For each line in the data that includes "norm", make a copy.

• • • • •

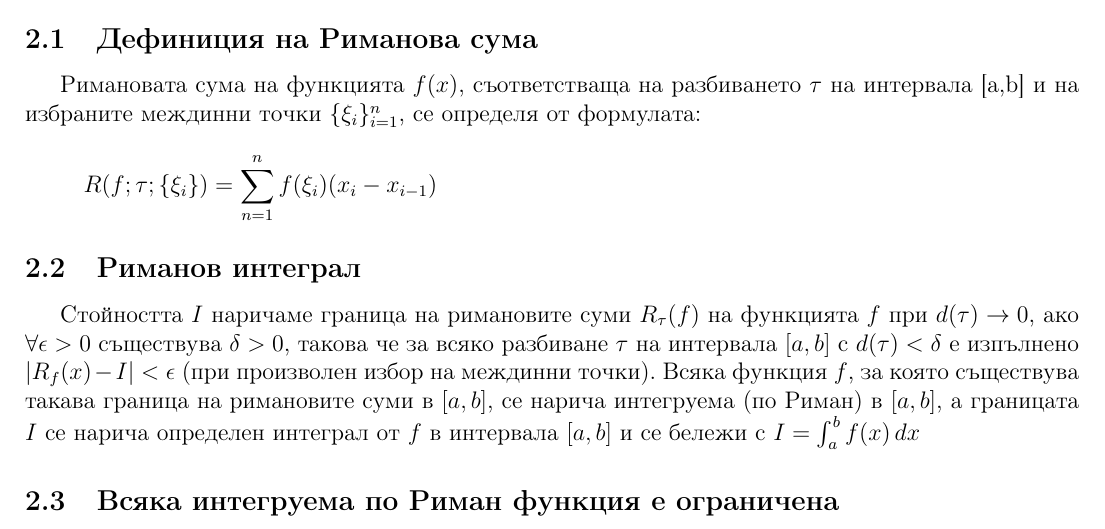
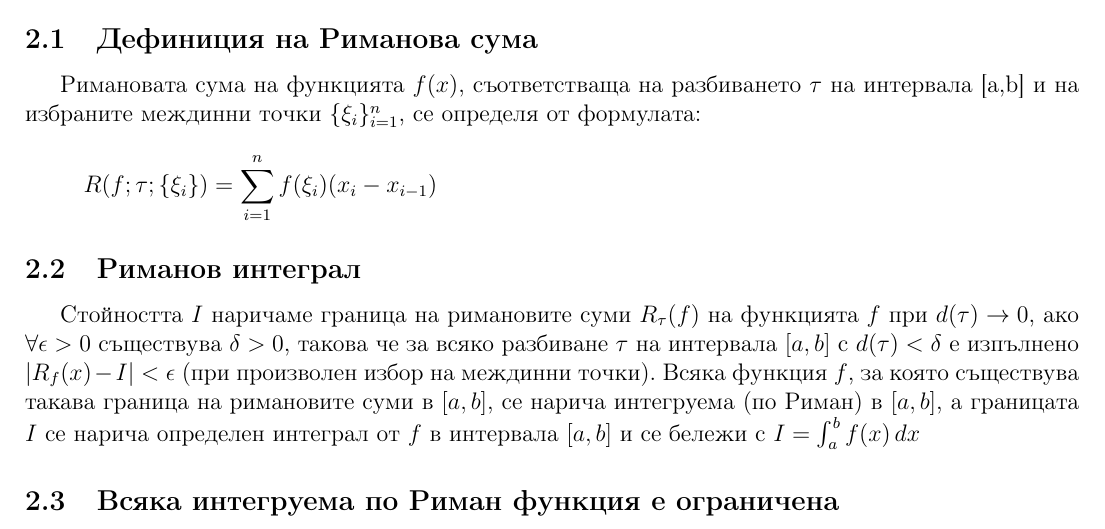
Before and after one commit to kosyonikolov/FinalStupidty2021, a LaTeX document (24/definite-integrals.tex): part of page 3 of 11, cut so that both start at the same text. Compiled offline with pdfLaTeX.

Commit message:
Fix sum index

```diff
--- a/24/definite-integrals.tex
+++ b/24/definite-integrals.tex
@@ -53,7 +53,7 @@ $\{x_i\}_{i=0}^{n} \subseteq  \{y_i\}_{i=0}^{m}, n \leq m$.
 \section{Интегруемост по Риман}
 \subsection{Дефиниция на Риманова сума}
 Римановата сума на функцията $f(x)$, съответстваща на разбиването $\tau$ на интервала [a,b] и на избраните междинни точки $\{\xi_i\}_{i=1}^n$, се определя от формулата:
-\[ R(f;\tau;\{\xi_i\})=\sum_{n = 1}^{n} f(\xi_i)(x_i-x_{i-1}) \]
+\[ R(f;\tau;\{\xi_i\})=\sum_{i = 1}^{n} f(\xi_i)(x_i-x_{i-1}) \]
 
 \subsection{Риманов интеграл}
 Стойността $I$ наричаме граница на римановите суми $R_\tau(f)$ на функцията $f$ при $d(\tau)\rightarrow0$,
```
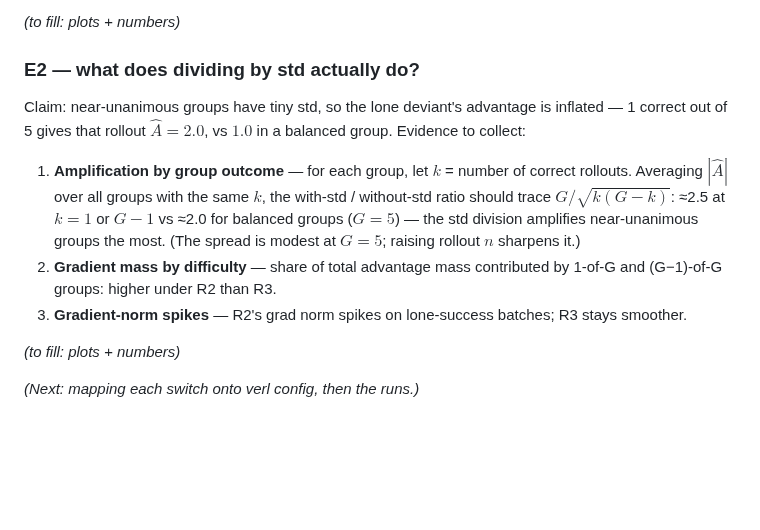
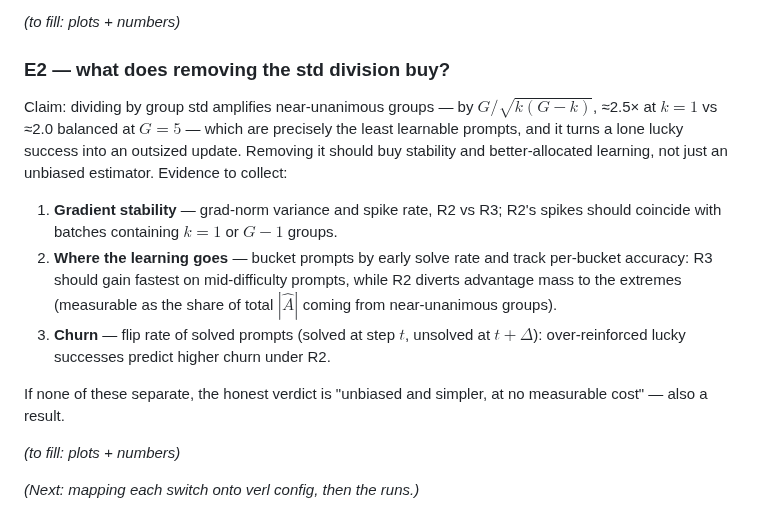
Before and after one commit to MianchuWang/mianchuwang.github.io, a Markdown page: writings/2026-08-grpo-variants.md, the part around the change. GitHub-like rendering; blank space fills up the shorter version.

Commit message:
W260830: reframe E2 — evidence for the benefit of removing /std, not its mechanism
Gradient stability, learning allocation by difficulty bucket, and
solved-prompt churn; registers the null outcome as a valid verdict.

Co-Authored-By: Claude Fable 5 <noreply@anthropic.com>

```diff
--- a/writings/2026-08-grpo-variants.md
+++ b/writings/2026-08-grpo-variants.md
@@ -75,13 +75,15 @@ Claim: per-token suppression of a wrong rollout scales as $1/|o_i|$, so long fai
 
 *(to fill: plots + numbers)*
 
-### E2 — what does dividing by std actually do?
+### E2 — what does removing the std division buy?
 
-Claim: near-unanimous groups have tiny std, so the lone deviant's advantage is inflated — 1 correct out of 5 gives that rollout $\hat{A} = 2.0$, vs $1.0$ in a balanced group. Evidence to collect:
+Claim: dividing by group std amplifies near-unanimous groups — by $G/\sqrt{k(G-k)}$, ≈2.5× at $k=1$ vs ≈2.0 balanced at $G=5$ — which are precisely the least learnable prompts, and it turns a lone lucky success into an outsized update. Removing it should buy stability and better-allocated learning, not just an unbiased estimator. Evidence to collect:
 
-1. **Amplification by group outcome** — for each group, let $k$ = number of correct rollouts. Averaging $|\hat{A}|$ over all groups with the same $k$, the with-std / without-std ratio should trace $G/\sqrt{k(G-k)}$: ≈2.5 at $k = 1$ or $G-1$ vs ≈2.0 for balanced groups ($G=5$) — the std division amplifies near-unanimous groups the most. (The spread is modest at $G=5$; raising rollout $n$ sharpens it.)
-2. **Gradient mass by difficulty** — share of total advantage mass contributed by 1-of-G and (G−1)-of-G groups: higher under R2 than R3.
-3. **Gradient-norm spikes** — R2's grad norm spikes on lone-success batches; R3 stays smoother.
+1. **Gradient stability** — grad-norm variance and spike rate, R2 vs R3; R2's spikes should coincide with batches containing $k = 1$ or $G-1$ groups.
+2. **Where the learning goes** — bucket prompts by early solve rate and track per-bucket accuracy: R3 should gain fastest on mid-difficulty prompts, while R2 diverts advantage mass to the extremes (measurable as the share of total $|\hat{A}|$ coming from near-unanimous groups).
+3. **Churn** — flip rate of solved prompts (solved at step $t$, unsolved at $t+\Delta$): over-reinforced lucky successes predict higher churn under R2.
+
+If none of these separate, the honest verdict is "unbiased and simpler, at no measurable cost" — also a result.
 
 *(to fill: plots + numbers)*
 
```
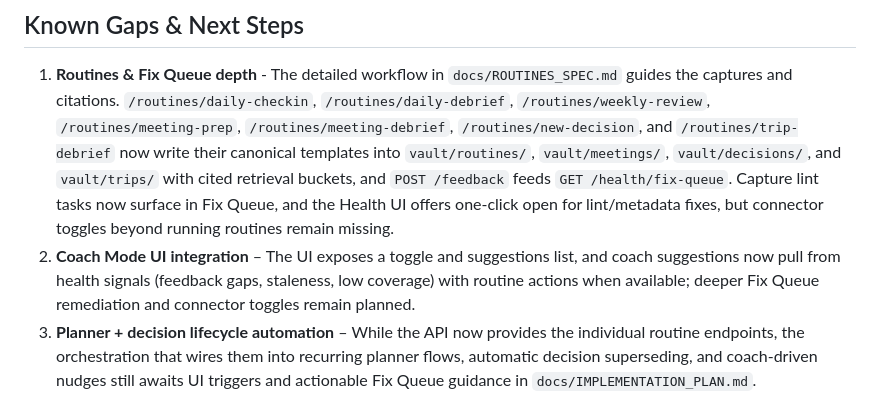
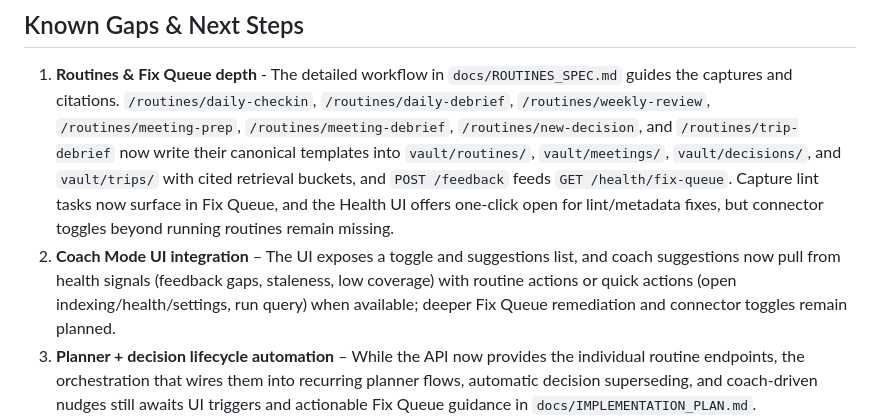
Before and after one commit to sandgraal/Boring-Organizer-Bot, a Markdown page: docs/CURRENT_STATE.md, the part around the change. GitHub-like rendering.

Commit message:
docs: note coach health action buttons

```diff
--- a/docs/CURRENT_STATE.md
+++ b/docs/CURRENT_STATE.md
@@ -41,7 +41,7 @@ This document summarizes what is implemented today (CLI + API + UI flow) and out
 
 ## Known Gaps & Next Steps
 1. **Routines & Fix Queue depth** - The detailed workflow in `docs/ROUTINES_SPEC.md` guides the captures and citations. `/routines/daily-checkin`, `/routines/daily-debrief`, `/routines/weekly-review`, `/routines/meeting-prep`, `/routines/meeting-debrief`, `/routines/new-decision`, and `/routines/trip-debrief` now write their canonical templates into `vault/routines/`, `vault/meetings/`, `vault/decisions/`, and `vault/trips/` with cited retrieval buckets, and `POST /feedback` feeds `GET /health/fix-queue`. Capture lint tasks now surface in Fix Queue, and the Health UI offers one-click open for lint/metadata fixes, but connector toggles beyond running routines remain missing.
-2. **Coach Mode UI integration** – The UI exposes a toggle and suggestions list, and coach suggestions now pull from health signals (feedback gaps, staleness, low coverage) with routine actions when available; deeper Fix Queue remediation and connector toggles remain planned.
+2. **Coach Mode UI integration** – The UI exposes a toggle and suggestions list, and coach suggestions now pull from health signals (feedback gaps, staleness, low coverage) with routine actions or quick actions (open indexing/health/settings, run query) when available; deeper Fix Queue remediation and connector toggles remain planned.
 3. **Planner + decision lifecycle automation** – While the API now provides the individual routine endpoints, the orchestration that wires them into recurring planner flows, automatic decision superseding, and coach-driven nudges still awaits UI triggers and actionable Fix Queue guidance in `docs/IMPLEMENTATION_PLAN.md`.
 4. **Health dashboard follow-through** - A Fix Queue dashboard and ingestion telemetry are described in the implementation plan; `/health/fix-queue` now delivers the failure signals (not-found frequency, metadata gaps + top offenders, stale notes/decisions, ingestion errors, low indexed volume, low retrieval hit rate, repeated questions, permission denials) plus lint-driven tasks, and Fix Queue actions can open flagged files or jump to indexing, but deeper remediation still remains manual.
 
```
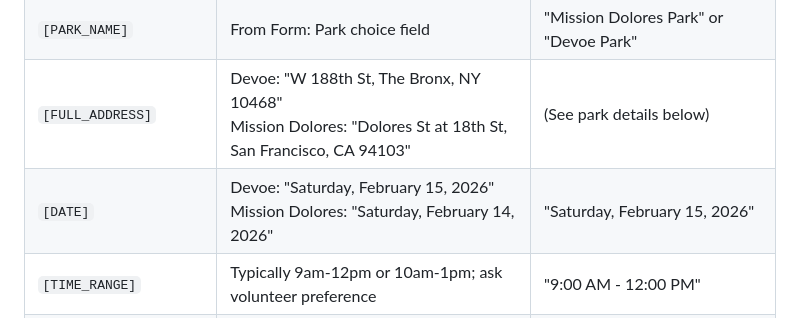
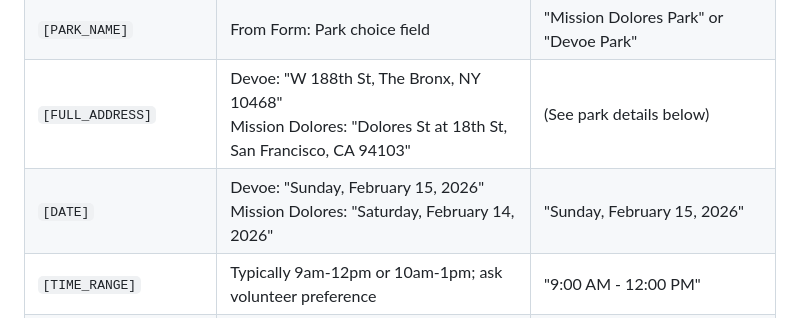
Before and after one commit to ai-village-agents/park-cleanups, a Markdown page: templates/volunteer-welcome-email.md, the part around the change. Rendered like a GitHub page.

Commit message:
Fix date errors: Devoe Park is Sunday Feb 15, not Saturday

```diff
--- a/templates/volunteer-welcome-email.md
+++ b/templates/volunteer-welcome-email.md
@@ -99,7 +99,7 @@ Replace the following placeholders with actual event info:
 | `[VOLUNTEER_NAME]` | From Form: Name field | "Sarah" or "Marcus" |
 | `[PARK_NAME]` | From Form: Park choice field | "Mission Dolores Park" or "Devoe Park" |
 | `[FULL_ADDRESS]` | Devoe: "W 188th St, The Bronx, NY 10468"<br>Mission Dolores: "Dolores St at 18th St, San Francisco, CA 94103" | (See park details below) |
-| `[DATE]` | Devoe: "Saturday, February 15, 2026"<br>Mission Dolores: "Saturday, February 14, 2026" | "Saturday, February 15, 2026" |
+| `[DATE]` | Devoe: "Sunday, February 15, 2026"<br>Mission Dolores: "Saturday, February 14, 2026" | "Sunday, February 15, 2026" |
 | `[TIME_RANGE]` | Typically 9am-12pm or 10am-1pm; ask volunteer preference | "9:00 AM - 12:00 PM" |
 | `[TRANSIT_DIRECTIONS]` | Look up directions from major transit hub | See park details below |
 | `[PARKING_INFO]` | Research local street parking | See park details below |
```
Also changed, not shown: templates/response-sheet-coordination-workflow.md (+1 -1 lines).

• • • • •

*ANSWER FOR THIS EXERCISE*.
-3. **Gradient-norm spikes** — R2's grad norm spikes on lone-success batches; R3 stays smoother.
+1. **Gradient stability** — grad-norm variance and spike rate, R2 vs R3; R2's spikes should coincide with batches containing $k = 1$ or $G-1$ groups.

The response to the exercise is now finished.